→ Assignment:
Filter the listing below, copying every line in which the word "StatisticWavelet" appears.

→ Exercise materials:
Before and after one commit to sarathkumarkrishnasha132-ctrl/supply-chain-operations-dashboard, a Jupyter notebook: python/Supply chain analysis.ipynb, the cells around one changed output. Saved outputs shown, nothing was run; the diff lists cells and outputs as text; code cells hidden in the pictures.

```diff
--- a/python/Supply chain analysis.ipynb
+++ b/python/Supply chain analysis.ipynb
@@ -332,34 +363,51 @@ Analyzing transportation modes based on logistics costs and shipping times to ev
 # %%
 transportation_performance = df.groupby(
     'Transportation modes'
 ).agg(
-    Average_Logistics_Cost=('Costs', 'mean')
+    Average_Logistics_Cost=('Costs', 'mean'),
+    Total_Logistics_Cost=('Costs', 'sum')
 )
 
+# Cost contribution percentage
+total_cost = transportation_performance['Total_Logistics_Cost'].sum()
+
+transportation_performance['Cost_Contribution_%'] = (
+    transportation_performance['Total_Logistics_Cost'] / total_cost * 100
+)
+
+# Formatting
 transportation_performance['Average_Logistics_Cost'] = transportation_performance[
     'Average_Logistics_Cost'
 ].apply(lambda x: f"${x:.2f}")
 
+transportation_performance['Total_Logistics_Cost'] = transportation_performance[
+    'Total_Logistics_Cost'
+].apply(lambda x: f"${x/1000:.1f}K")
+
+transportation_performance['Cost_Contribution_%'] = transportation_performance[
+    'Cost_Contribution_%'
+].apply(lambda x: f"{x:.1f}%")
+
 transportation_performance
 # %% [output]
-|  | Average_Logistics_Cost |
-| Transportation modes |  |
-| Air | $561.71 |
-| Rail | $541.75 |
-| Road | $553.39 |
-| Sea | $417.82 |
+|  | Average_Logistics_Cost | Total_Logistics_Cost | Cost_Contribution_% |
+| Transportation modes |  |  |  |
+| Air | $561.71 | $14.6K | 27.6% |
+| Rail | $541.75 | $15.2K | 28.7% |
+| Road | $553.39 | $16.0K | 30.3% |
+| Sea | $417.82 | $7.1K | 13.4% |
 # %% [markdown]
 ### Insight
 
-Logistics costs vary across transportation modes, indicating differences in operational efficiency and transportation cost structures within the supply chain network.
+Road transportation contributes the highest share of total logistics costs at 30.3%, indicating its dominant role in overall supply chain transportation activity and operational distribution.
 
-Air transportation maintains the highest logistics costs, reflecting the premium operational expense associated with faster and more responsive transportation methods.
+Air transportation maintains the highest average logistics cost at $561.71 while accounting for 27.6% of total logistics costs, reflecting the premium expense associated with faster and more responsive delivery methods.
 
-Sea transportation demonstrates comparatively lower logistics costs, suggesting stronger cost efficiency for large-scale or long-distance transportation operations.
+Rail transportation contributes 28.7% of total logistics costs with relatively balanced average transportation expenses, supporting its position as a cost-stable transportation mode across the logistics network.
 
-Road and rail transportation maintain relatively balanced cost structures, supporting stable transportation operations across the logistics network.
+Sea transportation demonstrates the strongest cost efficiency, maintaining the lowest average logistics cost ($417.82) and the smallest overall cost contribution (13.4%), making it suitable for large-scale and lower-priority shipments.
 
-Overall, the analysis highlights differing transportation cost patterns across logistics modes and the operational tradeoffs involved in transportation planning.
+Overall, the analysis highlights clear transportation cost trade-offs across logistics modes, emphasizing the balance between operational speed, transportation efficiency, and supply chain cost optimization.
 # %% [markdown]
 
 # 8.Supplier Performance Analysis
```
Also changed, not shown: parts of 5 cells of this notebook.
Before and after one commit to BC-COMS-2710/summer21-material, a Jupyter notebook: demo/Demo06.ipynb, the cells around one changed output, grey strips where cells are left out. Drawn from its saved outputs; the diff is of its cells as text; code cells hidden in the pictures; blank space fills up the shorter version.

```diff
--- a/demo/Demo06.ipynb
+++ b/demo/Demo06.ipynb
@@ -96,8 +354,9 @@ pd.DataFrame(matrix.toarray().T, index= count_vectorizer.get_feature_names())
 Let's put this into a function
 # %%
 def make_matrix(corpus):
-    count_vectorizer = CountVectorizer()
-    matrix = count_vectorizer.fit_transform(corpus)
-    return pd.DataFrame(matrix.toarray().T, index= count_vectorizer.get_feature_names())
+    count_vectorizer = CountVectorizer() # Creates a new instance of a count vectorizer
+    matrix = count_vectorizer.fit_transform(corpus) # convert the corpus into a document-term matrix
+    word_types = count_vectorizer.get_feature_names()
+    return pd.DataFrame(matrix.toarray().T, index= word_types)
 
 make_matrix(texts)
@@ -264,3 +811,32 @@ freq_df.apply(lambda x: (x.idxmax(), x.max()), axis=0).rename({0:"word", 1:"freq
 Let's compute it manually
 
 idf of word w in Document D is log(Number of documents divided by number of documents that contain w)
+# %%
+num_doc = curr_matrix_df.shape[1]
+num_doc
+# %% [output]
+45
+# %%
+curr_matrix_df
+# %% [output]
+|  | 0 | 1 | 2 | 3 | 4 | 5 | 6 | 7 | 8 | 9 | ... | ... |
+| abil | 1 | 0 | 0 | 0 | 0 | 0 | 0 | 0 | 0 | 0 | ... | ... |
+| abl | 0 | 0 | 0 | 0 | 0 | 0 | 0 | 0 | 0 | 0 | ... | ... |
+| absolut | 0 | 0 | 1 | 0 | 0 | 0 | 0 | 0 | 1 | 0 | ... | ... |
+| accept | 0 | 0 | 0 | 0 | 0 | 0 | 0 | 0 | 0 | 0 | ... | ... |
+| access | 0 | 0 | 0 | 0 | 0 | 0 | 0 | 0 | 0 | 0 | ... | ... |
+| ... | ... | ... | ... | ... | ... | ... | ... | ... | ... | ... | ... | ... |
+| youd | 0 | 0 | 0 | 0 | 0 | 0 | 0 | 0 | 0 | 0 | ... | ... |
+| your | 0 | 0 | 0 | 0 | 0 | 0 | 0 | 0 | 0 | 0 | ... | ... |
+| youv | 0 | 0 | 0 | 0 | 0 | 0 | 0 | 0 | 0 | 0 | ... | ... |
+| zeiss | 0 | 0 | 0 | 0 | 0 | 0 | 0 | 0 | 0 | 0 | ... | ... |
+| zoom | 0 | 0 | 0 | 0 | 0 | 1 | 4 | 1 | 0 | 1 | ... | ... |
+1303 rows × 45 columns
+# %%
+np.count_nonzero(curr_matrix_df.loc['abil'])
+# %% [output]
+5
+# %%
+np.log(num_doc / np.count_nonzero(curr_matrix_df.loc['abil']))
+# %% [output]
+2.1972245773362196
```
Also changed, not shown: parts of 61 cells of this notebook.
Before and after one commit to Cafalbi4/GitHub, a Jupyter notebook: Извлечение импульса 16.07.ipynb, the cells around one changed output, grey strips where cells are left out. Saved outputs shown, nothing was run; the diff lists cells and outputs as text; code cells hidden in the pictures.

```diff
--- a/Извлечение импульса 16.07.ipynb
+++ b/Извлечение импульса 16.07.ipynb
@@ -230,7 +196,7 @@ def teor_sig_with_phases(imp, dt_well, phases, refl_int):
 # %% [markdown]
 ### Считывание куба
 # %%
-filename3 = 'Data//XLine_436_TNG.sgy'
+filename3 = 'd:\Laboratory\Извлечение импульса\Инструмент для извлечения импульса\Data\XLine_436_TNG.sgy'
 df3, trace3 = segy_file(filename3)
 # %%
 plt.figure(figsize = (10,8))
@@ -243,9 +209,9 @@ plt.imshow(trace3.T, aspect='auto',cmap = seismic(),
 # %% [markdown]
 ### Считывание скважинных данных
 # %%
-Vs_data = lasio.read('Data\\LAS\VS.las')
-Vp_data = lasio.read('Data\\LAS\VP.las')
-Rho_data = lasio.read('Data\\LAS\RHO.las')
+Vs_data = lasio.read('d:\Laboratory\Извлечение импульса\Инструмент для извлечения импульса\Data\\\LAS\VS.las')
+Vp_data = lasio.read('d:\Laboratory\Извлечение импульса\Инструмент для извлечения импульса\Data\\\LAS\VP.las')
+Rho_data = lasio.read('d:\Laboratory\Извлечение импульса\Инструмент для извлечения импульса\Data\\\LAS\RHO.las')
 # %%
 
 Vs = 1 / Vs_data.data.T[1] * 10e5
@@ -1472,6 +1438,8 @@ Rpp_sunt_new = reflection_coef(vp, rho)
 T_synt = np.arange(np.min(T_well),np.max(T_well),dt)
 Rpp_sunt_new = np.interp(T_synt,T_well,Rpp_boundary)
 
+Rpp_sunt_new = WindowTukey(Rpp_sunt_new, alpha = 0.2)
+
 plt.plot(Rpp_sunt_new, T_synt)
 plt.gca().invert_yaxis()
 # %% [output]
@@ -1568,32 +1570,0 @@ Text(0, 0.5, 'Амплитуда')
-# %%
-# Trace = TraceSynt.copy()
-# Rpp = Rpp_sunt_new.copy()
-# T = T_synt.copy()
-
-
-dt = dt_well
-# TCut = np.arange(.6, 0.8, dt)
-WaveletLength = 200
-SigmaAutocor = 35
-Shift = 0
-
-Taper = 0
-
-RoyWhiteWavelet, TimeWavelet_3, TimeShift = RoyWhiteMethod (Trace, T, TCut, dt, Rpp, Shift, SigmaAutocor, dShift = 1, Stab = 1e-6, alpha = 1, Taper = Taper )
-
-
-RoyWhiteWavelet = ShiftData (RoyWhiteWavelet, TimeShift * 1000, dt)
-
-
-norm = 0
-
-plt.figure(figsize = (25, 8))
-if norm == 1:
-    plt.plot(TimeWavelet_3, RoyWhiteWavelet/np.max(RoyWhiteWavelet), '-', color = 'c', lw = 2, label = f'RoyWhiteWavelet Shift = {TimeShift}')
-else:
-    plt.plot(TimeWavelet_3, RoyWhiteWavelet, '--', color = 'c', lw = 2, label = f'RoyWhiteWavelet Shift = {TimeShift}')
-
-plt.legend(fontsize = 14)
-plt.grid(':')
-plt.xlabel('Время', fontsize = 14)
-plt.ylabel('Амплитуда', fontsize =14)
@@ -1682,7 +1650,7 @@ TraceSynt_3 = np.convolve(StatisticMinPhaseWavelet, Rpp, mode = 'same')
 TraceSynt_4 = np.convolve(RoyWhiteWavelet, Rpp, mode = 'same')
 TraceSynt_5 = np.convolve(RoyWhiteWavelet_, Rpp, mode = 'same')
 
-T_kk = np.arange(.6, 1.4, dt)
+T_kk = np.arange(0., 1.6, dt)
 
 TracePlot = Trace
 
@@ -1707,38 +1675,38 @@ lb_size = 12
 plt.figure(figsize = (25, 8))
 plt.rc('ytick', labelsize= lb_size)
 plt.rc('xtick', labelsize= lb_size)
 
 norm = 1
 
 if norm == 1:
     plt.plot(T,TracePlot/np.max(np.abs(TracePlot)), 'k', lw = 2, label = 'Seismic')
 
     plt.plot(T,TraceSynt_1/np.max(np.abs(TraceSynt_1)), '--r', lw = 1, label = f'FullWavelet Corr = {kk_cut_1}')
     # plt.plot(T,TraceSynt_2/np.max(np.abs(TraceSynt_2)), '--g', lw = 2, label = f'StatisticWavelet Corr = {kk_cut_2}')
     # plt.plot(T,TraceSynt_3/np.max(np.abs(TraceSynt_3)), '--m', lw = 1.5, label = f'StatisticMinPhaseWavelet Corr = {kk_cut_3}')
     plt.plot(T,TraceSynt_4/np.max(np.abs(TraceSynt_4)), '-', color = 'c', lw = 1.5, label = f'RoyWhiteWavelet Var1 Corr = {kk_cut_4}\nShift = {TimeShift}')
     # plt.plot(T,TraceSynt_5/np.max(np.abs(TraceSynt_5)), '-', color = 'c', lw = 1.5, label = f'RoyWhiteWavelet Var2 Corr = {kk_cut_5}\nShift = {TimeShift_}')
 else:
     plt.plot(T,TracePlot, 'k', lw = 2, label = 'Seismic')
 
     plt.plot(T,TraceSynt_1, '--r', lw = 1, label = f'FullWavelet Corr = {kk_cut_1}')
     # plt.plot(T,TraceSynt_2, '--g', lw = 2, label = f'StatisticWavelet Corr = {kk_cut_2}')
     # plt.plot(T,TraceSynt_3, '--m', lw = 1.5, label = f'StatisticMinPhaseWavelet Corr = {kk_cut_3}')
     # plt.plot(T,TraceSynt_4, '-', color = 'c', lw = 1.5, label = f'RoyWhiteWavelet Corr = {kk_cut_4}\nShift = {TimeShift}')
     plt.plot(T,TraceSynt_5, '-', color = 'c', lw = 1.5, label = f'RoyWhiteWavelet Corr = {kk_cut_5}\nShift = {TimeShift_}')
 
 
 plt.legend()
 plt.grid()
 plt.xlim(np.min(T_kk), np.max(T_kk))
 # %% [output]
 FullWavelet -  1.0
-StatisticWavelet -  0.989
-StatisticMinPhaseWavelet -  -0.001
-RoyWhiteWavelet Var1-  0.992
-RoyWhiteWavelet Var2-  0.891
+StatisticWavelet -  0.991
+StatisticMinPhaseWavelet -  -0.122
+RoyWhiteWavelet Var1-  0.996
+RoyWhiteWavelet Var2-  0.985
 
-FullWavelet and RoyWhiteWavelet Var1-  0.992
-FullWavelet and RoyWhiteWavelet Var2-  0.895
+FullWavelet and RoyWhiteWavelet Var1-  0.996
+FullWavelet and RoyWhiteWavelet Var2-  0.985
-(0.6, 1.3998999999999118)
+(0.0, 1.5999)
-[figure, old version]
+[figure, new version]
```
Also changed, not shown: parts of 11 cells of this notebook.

→ Solved problem:
     # plt.plot(T,TraceSynt_2/np.max(np.abs(TraceSynt_2)), '--g', lw = 2, label = f'StatisticWavelet Corr = {kk_cut_2}')
     # plt.plot(T,TraceSynt_2, '--g', lw = 2, label = f'StatisticWavelet Corr = {kk_cut_2}')
-StatisticWavelet -  0.989
+StatisticWavelet -  0.991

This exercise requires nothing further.